**WORK ITEM**
Each entry should appear in the answer exactly as written.

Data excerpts
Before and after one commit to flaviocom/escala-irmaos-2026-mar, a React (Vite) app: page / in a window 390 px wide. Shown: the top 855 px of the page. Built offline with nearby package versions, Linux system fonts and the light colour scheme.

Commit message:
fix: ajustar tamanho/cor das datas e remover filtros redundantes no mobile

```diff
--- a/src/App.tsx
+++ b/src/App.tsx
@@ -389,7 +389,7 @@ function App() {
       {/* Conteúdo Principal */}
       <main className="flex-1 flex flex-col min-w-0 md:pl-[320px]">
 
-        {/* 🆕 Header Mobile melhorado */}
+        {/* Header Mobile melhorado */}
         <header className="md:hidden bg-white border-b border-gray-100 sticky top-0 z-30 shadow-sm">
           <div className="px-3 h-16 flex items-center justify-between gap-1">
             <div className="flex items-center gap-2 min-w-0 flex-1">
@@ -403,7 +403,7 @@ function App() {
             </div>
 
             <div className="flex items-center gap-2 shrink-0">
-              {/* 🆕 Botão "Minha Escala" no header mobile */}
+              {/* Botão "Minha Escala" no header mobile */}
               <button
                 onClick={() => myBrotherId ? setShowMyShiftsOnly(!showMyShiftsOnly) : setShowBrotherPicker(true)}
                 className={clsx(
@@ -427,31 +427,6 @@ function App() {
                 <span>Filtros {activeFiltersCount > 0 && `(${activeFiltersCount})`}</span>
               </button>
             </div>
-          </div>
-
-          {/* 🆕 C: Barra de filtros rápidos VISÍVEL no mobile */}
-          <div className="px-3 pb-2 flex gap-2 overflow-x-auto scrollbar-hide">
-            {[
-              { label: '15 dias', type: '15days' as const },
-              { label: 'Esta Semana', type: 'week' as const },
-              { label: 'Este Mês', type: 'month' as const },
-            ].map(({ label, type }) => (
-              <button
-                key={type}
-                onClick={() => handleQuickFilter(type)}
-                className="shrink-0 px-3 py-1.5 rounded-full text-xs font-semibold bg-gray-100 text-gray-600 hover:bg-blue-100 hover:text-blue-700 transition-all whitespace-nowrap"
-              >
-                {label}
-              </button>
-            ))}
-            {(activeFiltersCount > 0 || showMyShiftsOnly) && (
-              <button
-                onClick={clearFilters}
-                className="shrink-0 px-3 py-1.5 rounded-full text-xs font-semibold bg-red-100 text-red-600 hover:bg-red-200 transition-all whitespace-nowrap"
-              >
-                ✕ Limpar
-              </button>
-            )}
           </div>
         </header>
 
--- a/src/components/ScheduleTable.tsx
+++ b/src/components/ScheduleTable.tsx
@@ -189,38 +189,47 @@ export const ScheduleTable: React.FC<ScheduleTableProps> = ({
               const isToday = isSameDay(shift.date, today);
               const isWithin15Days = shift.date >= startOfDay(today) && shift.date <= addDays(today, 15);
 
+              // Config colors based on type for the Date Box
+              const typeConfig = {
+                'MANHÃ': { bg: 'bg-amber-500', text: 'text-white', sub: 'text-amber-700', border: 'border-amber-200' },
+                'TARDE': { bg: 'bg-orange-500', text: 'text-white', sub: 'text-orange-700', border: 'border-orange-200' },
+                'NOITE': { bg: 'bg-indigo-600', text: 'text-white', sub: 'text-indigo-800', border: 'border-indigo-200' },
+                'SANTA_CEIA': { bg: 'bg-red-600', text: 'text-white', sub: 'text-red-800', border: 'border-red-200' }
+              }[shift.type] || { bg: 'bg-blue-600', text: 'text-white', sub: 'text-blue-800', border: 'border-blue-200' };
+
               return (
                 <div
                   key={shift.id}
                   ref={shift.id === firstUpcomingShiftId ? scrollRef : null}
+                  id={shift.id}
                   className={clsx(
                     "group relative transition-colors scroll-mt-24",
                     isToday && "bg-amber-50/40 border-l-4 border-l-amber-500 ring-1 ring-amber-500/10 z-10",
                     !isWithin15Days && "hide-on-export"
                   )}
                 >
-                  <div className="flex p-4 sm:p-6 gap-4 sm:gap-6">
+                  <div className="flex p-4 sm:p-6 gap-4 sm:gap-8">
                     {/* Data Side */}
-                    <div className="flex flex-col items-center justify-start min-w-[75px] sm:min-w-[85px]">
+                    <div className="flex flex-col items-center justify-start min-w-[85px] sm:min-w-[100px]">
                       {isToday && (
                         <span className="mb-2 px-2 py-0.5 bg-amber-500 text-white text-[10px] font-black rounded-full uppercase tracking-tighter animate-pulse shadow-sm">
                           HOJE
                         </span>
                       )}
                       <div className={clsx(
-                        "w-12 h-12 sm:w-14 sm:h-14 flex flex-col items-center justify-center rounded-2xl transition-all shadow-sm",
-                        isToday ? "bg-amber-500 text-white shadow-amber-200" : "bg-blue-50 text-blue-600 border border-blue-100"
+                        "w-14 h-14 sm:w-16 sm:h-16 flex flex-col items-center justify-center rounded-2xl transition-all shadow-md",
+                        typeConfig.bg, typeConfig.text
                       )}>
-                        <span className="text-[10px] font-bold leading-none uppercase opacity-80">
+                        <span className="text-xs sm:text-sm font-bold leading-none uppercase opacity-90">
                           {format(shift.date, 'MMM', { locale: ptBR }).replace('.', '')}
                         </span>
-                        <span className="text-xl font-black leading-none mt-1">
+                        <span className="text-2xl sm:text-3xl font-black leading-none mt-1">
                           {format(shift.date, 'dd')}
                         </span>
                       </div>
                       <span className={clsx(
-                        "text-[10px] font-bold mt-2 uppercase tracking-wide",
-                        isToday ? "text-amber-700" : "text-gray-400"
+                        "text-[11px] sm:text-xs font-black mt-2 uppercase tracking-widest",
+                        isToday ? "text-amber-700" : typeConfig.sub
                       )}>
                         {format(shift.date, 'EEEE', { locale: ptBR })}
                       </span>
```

**FINISHED TASK**
Before and after one commit to flaviocom/escala-irmaos-2026-mar, a React (Vite) app: page / in a window 390 px wide. Shown: the top 855 px of the page. Built offline with nearby package versions, Linux system fonts and the light colour scheme.

Commit message:
fix: ajustar tamanho/cor das datas e remover filtros redundantes no mobile

```diff
--- a/src/App.tsx
+++ b/src/App.tsx
@@ -389,7 +389,7 @@ function App() {
       {/* Conteúdo Principal */}
       <main className="flex-1 flex flex-col min-w-0 md:pl-[320px]">
 
-        {/* 🆕 Header Mobile melhorado */}
+        {/* Header Mobile melhorado */}
         <header className="md:hidden bg-white border-b border-gray-100 sticky top-0 z-30 shadow-sm">
           <div className="px-3 h-16 flex items-center justify-between gap-1">
             <div className="flex items-center gap-2 min-w-0 flex-1">
@@ -403,7 +403,7 @@ function App() {
             </div>
 
             <div className="flex items-center gap-2 shrink-0">
-              {/* 🆕 Botão "Minha Escala" no header mobile */}
+              {/* Botão "Minha Escala" no header mobile */}
               <button
                 onClick={() => myBrotherId ? setShowMyShiftsOnly(!showMyShiftsOnly) : setShowBrotherPicker(true)}
                 className={clsx(
@@ -427,31 +427,6 @@ function App() {
                 <span>Filtros {activeFiltersCount > 0 && `(${activeFiltersCount})`}</span>
               </button>
             </div>
-          </div>
-
-          {/* 🆕 C: Barra de filtros rápidos VISÍVEL no mobile */}
-          <div className="px-3 pb-2 flex gap-2 overflow-x-auto scrollbar-hide">
-            {[
-              { label: '15 dias', type: '15days' as const },
-              { label: 'Esta Semana', type: 'week' as const },
-              { label: 'Este Mês', type: 'month' as const },
-            ].map(({ label, type }) => (
-              <button
-                key={type}
-                onClick={() => handleQuickFilter(type)}
-                className="shrink-0 px-3 py-1.5 rounded-full text-xs font-semibold bg-gray-100 text-gray-600 hover:bg-blue-100 hover:text-blue-700 transition-all whitespace-nowrap"
-              >
-                {label}
-              </button>
-            ))}
-            {(activeFiltersCount > 0 || showMyShiftsOnly) && (
-              <button
-                onClick={clearFilters}
-                className="shrink-0 px-3 py-1.5 rounded-full text-xs font-semibold bg-red-100 text-red-600 hover:bg-red-200 transition-all whitespace-nowrap"
-              >
-                ✕ Limpar
-              </button>
-            )}
           </div>
         </header>
 
--- a/src/components/ScheduleTable.tsx
+++ b/src/components/ScheduleTable.tsx
@@ -189,38 +189,47 @@ export const ScheduleTable: React.FC<ScheduleTableProps> = ({
               const isToday = isSameDay(shift.date, today);
               const isWithin15Days = shift.date >= startOfDay(today) && shift.date <= addDays(today, 15);
 
+              // Config colors based on type for the Date Box
+              const typeConfig = {
+                'MANHÃ': { bg: 'bg-amber-500', text: 'text-white', sub: 'text-amber-700', border: 'border-amber-200' },
+                'TARDE': { bg: 'bg-orange-500', text: 'text-white', sub: 'text-orange-700', border: 'border-orange-200' },
+                'NOITE': { bg: 'bg-indigo-600', text: 'text-white', sub: 'text-indigo-800', border: 'border-indigo-200' },
+                'SANTA_CEIA': { bg: 'bg-red-600', text: 'text-white', sub: 'text-red-800', border: 'border-red-200' }
+              }[shift.type] || { bg: 'bg-blue-600', text: 'text-white', sub: 'text-blue-800', border: 'border-blue-200' };
+
               return (
                 <div
                   key={shift.id}
                   ref={shift.id === firstUpcomingShiftId ? scrollRef : null}
+                  id={shift.id}
                   className={clsx(
                     "group relative transition-colors scroll-mt-24",
                     isToday && "bg-amber-50/40 border-l-4 border-l-amber-500 ring-1 ring-amber-500/10 z-10",
                     !isWithin15Days && "hide-on-export"
                   )}
                 >
-                  <div className="flex p-4 sm:p-6 gap-4 sm:gap-6">
+                  <div className="flex p-4 sm:p-6 gap-4 sm:gap-8">
                     {/* Data Side */}
-                    <div className="flex flex-col items-center justify-start min-w-[75px] sm:min-w-[85px]">
+                    <div className="flex flex-col items-center justify-start min-w-[85px] sm:min-w-[100px]">
                       {isToday && (
                         <span className="mb-2 px-2 py-0.5 bg-amber-500 text-white text-[10px] font-black rounded-full uppercase tracking-tighter animate-pulse shadow-sm">
                           HOJE
                         </span>
                       )}
                       <div className={clsx(
-                        "w-12 h-12 sm:w-14 sm:h-14 flex flex-col items-center justify-center rounded-2xl transition-all shadow-sm",
-                        isToday ? "bg-amber-500 text-white shadow-amber-200" : "bg-blue-50 text-blue-600 border border-blue-100"
+                        "w-14 h-14 sm:w-16 sm:h-16 flex flex-col items-center justify-center rounded-2xl transition-all shadow-md",
+                        typeConfig.bg, typeConfig.text
                       )}>
-                        <span className="text-[10px] font-bold leading-none uppercase opacity-80">
+                        <span className="text-xs sm:text-sm font-bold leading-none uppercase opacity-90">
                           {format(shift.date, 'MMM', { locale: ptBR }).replace('.', '')}
                         </span>
-                        <span className="text-xl font-black leading-none mt-1">
+                        <span className="text-2xl sm:text-3xl font-black leading-none mt-1">
                           {format(shift.date, 'dd')}
                         </span>
                       </div>
                       <span className={clsx(
-                        "text-[10px] font-bold mt-2 uppercase tracking-wide",
-                        isToday ? "text-amber-700" : "text-gray-400"
+                        "text-[11px] sm:text-xs font-black mt-2 uppercase tracking-widest",
+                        isToday ? "text-amber-700" : typeConfig.sub
                       )}>
                         {format(shift.date, 'EEEE', { locale: ptBR })}
                       </span>
```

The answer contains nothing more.